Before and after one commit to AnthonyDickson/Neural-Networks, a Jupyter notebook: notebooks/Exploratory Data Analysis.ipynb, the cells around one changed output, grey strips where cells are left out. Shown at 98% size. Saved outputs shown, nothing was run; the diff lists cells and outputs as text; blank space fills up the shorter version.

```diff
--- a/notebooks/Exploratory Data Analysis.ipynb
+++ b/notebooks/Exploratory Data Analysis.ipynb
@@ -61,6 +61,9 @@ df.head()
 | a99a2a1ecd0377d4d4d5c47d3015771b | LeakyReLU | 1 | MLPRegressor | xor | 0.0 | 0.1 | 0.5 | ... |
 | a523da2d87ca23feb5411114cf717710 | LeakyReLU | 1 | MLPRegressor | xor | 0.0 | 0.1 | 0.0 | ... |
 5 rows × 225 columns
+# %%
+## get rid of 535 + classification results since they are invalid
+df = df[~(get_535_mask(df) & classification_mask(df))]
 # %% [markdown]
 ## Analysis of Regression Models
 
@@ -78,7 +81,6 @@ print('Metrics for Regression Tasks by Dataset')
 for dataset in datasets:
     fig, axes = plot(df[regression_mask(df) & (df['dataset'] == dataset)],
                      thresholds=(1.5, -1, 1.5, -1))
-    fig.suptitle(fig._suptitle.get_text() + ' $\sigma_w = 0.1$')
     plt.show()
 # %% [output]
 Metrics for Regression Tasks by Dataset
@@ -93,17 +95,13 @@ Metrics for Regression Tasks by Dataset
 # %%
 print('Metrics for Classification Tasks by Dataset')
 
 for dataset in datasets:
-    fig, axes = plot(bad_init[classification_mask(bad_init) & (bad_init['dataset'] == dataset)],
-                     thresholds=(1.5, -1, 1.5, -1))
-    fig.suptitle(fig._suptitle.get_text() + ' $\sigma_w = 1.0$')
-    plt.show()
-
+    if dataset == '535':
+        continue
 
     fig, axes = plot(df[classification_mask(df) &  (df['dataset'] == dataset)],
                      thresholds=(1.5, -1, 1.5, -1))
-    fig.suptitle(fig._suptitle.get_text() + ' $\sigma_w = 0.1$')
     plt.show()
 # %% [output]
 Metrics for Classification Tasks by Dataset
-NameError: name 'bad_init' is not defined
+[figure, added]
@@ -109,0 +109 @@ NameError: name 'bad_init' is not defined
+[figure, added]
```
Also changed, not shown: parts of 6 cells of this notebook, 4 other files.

--------------------------------

Gather, from the listing above, every line carrying the word "Analysis".

Answer space ▸
Before and after one commit to AnthonyDickson/Neural-Networks, a Jupyter notebook: notebooks/Exploratory Data Analysis.ipynb, the cells around one changed output, grey strips where cells are left out. Shown at 98% size. Saved outputs shown, nothing was run; the diff lists cells and outputs as text; blank space fills up the shorter version.
--- a/notebooks/Exploratory Data Analysis.ipynb
+++ b/notebooks/Exploratory Data Analysis.ipynb
 ## Analysis of Regression Models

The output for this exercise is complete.